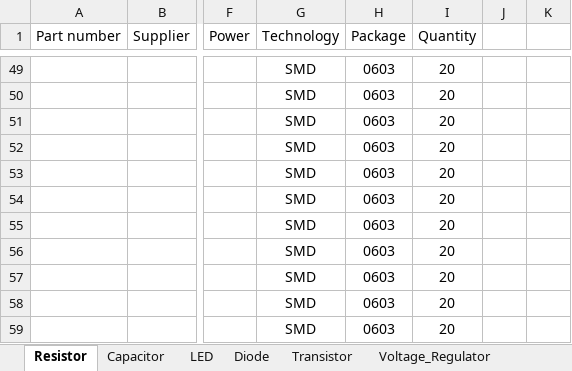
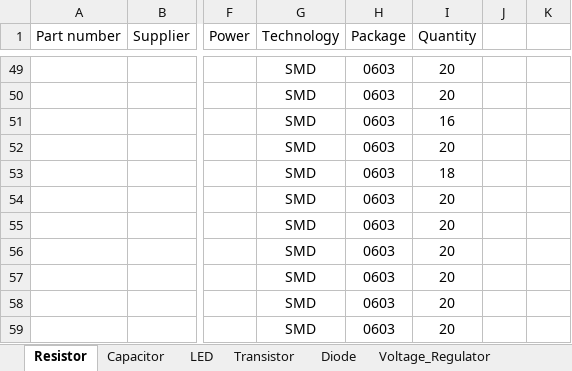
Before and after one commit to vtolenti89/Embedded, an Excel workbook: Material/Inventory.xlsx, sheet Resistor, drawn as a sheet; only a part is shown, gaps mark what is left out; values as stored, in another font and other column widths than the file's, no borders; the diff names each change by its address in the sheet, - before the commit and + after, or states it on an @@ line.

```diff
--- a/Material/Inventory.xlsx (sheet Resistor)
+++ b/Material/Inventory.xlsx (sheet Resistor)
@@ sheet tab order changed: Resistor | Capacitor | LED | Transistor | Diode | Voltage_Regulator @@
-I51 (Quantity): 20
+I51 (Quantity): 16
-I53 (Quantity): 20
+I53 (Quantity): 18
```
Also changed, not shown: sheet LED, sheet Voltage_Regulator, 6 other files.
++++++++
Copy every entry word for word, but omit the pictures.

● Completed exercise:
Before and after one commit to vtolenti89/Embedded, an Excel workbook: Material/Inventory.xlsx, sheet Resistor, drawn as a sheet; only a part is shown, gaps mark what is left out; values as stored, in another font and other column widths than the file's, no borders; the diff names each change by its address in the sheet, - before the commit and + after, or states it on an @@ line.

```diff
--- a/Material/Inventory.xlsx (sheet Resistor)
+++ b/Material/Inventory.xlsx (sheet Resistor)
@@ sheet tab order changed: Resistor | Capacitor | LED | Transistor | Diode | Voltage_Regulator @@
-I51 (Quantity): 20
+I51 (Quantity): 16
-I53 (Quantity): 20
+I53 (Quantity): 18
```
Also changed, not shown: sheet LED, sheet Voltage_Regulator, 6 other files.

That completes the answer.